> _What needs to be done_
Pull every line of the entries that has the word "className".

> _The input_
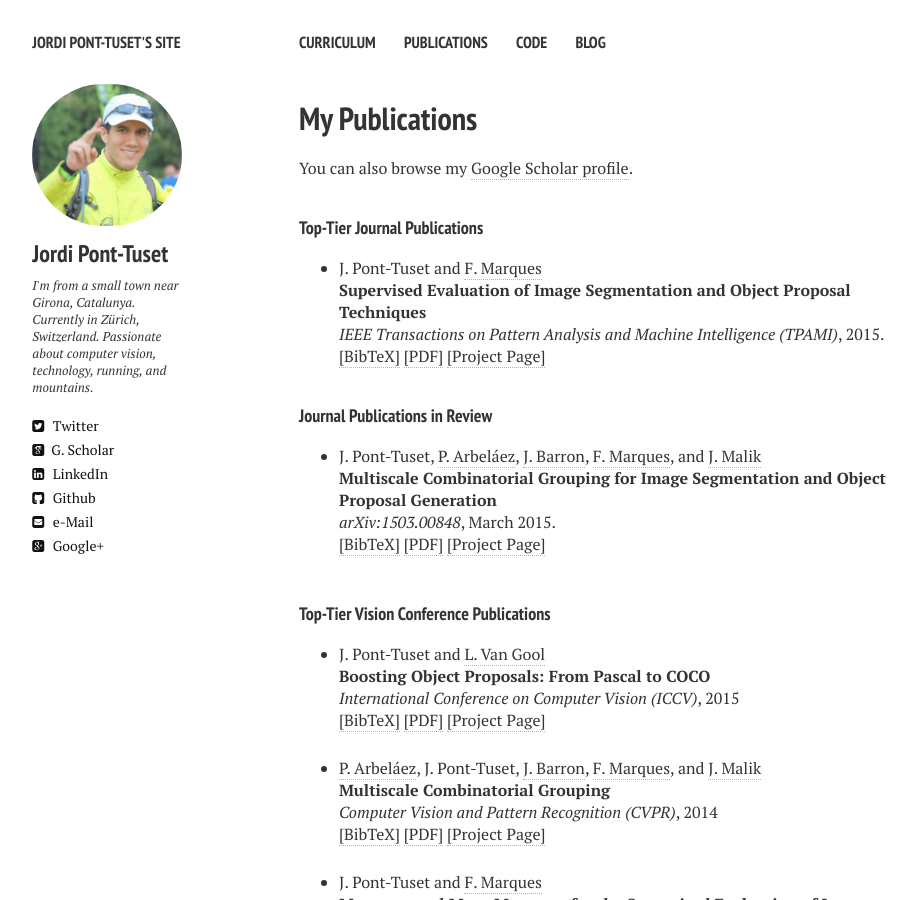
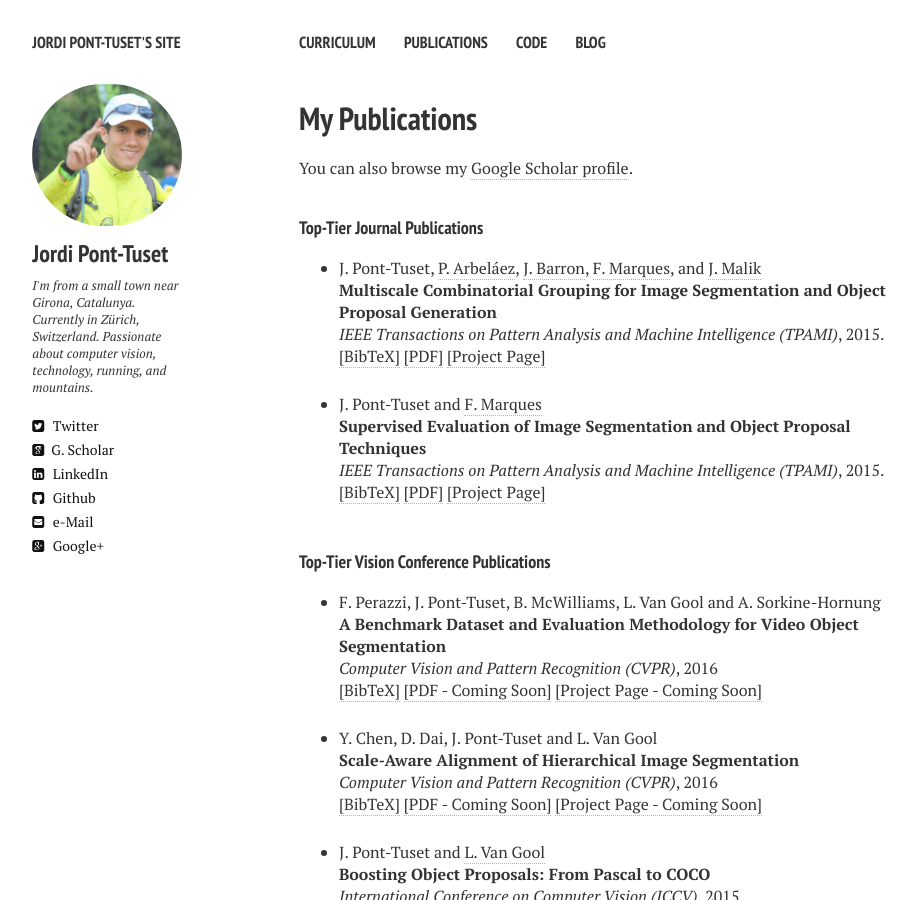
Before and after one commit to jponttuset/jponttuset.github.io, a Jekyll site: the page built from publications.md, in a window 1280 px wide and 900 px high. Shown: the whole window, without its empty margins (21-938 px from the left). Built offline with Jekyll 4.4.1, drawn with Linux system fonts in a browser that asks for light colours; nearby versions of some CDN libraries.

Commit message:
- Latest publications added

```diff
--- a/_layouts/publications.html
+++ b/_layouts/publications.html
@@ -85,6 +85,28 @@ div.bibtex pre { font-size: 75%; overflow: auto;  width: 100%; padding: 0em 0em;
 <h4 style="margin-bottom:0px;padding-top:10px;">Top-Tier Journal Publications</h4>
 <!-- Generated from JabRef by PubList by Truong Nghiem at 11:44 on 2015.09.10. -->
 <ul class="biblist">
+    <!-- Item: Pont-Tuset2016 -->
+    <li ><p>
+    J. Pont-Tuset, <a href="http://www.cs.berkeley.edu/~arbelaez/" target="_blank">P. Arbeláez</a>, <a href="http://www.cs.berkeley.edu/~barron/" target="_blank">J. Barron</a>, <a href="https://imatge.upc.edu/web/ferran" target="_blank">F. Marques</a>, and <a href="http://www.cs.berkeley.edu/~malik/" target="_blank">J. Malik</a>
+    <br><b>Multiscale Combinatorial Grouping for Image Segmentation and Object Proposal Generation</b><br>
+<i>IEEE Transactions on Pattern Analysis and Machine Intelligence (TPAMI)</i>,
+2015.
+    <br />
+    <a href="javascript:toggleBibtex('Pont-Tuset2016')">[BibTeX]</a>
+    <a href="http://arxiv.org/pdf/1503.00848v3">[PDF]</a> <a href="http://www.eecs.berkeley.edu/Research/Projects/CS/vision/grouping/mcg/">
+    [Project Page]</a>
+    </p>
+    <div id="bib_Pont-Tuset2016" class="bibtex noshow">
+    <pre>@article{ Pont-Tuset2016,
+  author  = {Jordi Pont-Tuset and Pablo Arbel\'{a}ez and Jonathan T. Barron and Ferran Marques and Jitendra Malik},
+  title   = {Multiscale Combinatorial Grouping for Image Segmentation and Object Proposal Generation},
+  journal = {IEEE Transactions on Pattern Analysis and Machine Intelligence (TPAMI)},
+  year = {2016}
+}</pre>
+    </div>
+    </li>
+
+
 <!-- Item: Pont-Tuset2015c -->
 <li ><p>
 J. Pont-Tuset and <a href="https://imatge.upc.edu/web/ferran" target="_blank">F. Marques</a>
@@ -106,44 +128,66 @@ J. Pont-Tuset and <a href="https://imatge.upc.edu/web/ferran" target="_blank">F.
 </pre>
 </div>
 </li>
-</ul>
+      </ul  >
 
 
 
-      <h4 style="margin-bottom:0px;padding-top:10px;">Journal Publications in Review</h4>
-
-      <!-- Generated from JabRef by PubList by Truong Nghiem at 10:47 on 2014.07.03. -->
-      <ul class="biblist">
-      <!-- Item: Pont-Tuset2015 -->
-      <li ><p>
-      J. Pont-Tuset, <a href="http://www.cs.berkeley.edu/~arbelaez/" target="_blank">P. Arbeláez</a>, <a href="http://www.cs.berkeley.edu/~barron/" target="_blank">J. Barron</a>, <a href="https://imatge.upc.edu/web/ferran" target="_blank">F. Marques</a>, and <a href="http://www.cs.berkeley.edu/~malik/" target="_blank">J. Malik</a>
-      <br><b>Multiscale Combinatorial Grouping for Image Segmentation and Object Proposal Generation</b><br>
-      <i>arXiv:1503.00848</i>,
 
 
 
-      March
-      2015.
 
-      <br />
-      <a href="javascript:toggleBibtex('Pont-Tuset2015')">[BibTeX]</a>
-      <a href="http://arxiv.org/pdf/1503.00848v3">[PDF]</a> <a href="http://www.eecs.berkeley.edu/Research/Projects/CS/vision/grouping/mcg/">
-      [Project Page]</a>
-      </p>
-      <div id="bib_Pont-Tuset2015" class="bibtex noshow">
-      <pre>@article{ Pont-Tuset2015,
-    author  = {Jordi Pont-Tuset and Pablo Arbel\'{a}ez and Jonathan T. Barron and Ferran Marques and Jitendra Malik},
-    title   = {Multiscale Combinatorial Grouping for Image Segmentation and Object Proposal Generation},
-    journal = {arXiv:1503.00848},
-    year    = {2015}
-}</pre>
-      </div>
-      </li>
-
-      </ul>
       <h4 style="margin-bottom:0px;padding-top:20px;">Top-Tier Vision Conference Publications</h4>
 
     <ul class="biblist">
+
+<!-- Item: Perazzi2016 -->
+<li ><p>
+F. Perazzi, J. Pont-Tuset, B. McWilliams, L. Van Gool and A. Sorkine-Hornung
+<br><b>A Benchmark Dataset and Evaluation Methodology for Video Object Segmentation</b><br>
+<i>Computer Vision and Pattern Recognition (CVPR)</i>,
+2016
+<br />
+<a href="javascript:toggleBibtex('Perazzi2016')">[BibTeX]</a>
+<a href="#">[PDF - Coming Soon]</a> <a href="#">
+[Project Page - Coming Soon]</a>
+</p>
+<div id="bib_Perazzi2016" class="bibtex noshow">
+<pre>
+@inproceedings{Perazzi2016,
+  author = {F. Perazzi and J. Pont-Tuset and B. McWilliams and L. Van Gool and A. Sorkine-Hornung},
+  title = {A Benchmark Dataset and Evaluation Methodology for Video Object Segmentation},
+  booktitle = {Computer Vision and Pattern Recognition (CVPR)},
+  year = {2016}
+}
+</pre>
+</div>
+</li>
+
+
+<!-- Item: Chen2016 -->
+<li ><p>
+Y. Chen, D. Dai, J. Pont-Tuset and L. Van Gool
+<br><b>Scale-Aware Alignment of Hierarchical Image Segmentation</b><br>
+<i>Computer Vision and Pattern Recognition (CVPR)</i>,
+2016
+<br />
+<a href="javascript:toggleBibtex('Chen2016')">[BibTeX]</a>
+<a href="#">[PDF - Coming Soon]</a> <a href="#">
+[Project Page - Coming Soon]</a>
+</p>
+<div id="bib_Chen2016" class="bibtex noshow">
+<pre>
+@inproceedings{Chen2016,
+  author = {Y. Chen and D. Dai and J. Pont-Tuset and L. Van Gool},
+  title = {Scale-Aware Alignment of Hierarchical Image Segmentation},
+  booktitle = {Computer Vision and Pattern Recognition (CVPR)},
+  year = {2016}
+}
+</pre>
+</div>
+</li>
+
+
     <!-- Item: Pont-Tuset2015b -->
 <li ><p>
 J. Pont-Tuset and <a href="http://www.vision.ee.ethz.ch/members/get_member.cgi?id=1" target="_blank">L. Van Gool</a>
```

---

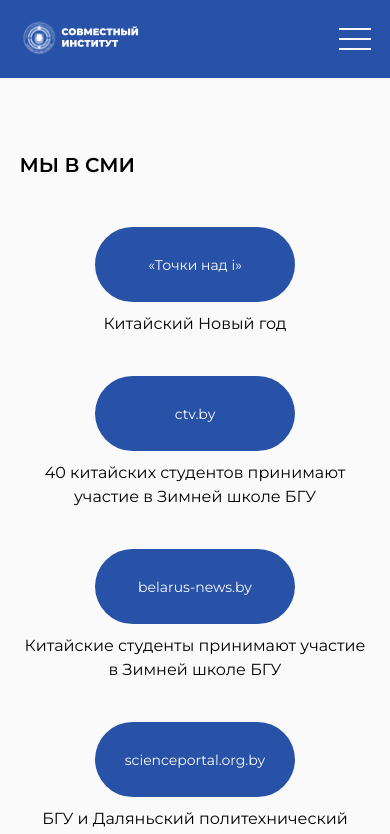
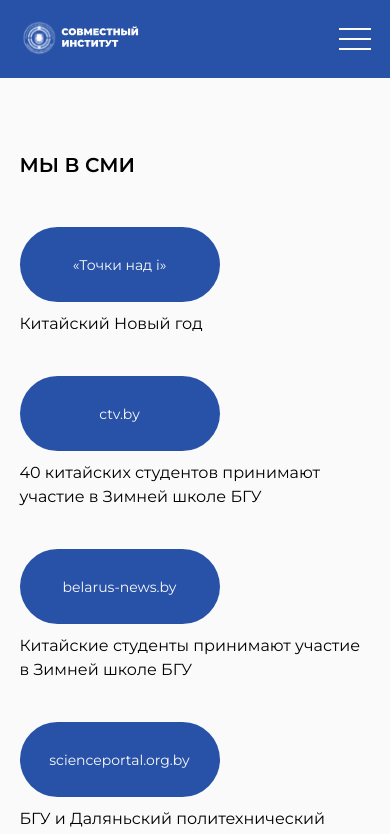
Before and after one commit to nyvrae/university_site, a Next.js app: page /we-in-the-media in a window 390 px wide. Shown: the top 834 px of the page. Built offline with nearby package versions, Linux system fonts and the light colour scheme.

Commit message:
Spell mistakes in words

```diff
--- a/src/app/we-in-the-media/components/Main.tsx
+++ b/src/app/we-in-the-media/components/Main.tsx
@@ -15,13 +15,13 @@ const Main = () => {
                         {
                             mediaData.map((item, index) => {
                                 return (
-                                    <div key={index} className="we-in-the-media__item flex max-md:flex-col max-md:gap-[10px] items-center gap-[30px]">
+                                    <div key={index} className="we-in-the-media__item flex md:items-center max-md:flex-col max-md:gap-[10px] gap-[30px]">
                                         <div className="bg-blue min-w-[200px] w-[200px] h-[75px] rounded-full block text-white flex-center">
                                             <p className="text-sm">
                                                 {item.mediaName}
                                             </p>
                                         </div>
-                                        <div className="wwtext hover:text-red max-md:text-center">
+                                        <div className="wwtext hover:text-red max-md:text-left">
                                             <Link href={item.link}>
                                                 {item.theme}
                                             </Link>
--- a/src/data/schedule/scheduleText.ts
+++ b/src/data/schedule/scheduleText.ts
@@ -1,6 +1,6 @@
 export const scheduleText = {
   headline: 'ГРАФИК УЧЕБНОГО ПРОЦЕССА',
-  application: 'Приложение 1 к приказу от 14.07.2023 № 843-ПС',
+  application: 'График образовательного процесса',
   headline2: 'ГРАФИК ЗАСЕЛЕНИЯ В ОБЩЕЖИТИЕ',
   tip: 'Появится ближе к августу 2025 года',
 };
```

==

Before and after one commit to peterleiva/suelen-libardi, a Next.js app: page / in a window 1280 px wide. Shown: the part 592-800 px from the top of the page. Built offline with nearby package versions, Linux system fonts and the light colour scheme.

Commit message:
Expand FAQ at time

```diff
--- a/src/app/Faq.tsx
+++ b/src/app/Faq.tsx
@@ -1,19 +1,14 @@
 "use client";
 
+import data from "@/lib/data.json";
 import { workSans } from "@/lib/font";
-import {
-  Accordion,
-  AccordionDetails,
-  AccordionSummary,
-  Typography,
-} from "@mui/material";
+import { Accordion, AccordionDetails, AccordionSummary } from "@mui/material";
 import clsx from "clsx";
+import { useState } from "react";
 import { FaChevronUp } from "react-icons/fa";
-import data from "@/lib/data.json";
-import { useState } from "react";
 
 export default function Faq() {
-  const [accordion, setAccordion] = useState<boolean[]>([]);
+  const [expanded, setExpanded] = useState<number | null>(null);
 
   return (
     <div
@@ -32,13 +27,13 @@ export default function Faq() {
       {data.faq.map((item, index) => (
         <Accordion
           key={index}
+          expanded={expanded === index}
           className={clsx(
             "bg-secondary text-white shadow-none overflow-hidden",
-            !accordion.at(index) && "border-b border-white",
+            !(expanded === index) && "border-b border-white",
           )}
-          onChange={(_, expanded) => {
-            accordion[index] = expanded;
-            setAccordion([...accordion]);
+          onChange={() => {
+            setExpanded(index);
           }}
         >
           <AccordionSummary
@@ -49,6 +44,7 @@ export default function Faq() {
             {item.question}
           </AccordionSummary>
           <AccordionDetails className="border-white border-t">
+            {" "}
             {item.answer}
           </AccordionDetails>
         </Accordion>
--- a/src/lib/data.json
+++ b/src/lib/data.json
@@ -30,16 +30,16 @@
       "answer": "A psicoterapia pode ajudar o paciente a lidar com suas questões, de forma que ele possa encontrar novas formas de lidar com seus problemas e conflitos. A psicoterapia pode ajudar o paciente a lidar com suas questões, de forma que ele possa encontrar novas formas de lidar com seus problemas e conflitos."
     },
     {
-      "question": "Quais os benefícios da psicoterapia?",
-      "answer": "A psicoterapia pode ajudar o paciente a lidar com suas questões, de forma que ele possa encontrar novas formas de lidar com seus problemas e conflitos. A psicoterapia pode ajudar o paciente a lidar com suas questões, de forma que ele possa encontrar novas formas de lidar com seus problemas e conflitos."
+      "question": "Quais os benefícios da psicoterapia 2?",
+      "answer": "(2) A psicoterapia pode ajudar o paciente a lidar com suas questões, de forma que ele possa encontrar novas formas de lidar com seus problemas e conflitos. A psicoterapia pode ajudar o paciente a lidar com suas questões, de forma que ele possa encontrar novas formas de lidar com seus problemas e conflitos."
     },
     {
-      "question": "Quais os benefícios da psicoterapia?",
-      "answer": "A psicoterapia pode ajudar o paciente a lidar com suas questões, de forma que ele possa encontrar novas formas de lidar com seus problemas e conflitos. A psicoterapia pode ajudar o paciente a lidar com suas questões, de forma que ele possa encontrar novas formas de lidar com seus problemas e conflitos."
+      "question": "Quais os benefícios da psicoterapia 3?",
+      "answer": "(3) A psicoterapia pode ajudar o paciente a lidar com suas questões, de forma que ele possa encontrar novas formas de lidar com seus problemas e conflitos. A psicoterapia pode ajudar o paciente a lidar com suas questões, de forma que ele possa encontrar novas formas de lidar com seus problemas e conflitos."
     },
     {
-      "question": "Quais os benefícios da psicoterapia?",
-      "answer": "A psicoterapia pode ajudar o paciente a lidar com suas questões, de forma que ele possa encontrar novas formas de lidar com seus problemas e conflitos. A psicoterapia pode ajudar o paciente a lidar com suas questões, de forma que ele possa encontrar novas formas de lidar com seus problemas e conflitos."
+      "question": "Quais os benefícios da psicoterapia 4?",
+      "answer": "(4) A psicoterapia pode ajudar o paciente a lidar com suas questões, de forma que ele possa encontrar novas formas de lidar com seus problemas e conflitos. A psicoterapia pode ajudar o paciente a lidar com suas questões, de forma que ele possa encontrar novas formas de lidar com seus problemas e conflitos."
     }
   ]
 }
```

> _Solution to this exercise_
-                                    <div key={index} className="we-in-the-media__item flex max-md:flex-col max-md:gap-[10px] items-center gap-[30px]">
+                                    <div key={index} className="we-in-the-media__item flex md:items-center max-md:flex-col max-md:gap-[10px] gap-[30px]">
                                         <div className="bg-blue min-w-[200px] w-[200px] h-[75px] rounded-full block text-white flex-center">
                                             <p className="text-sm">
-                                        <div className="wwtext hover:text-red max-md:text-center">
+                                        <div className="wwtext hover:text-red max-md:text-left">
           className={clsx(
           <AccordionDetails className="border-white border-t">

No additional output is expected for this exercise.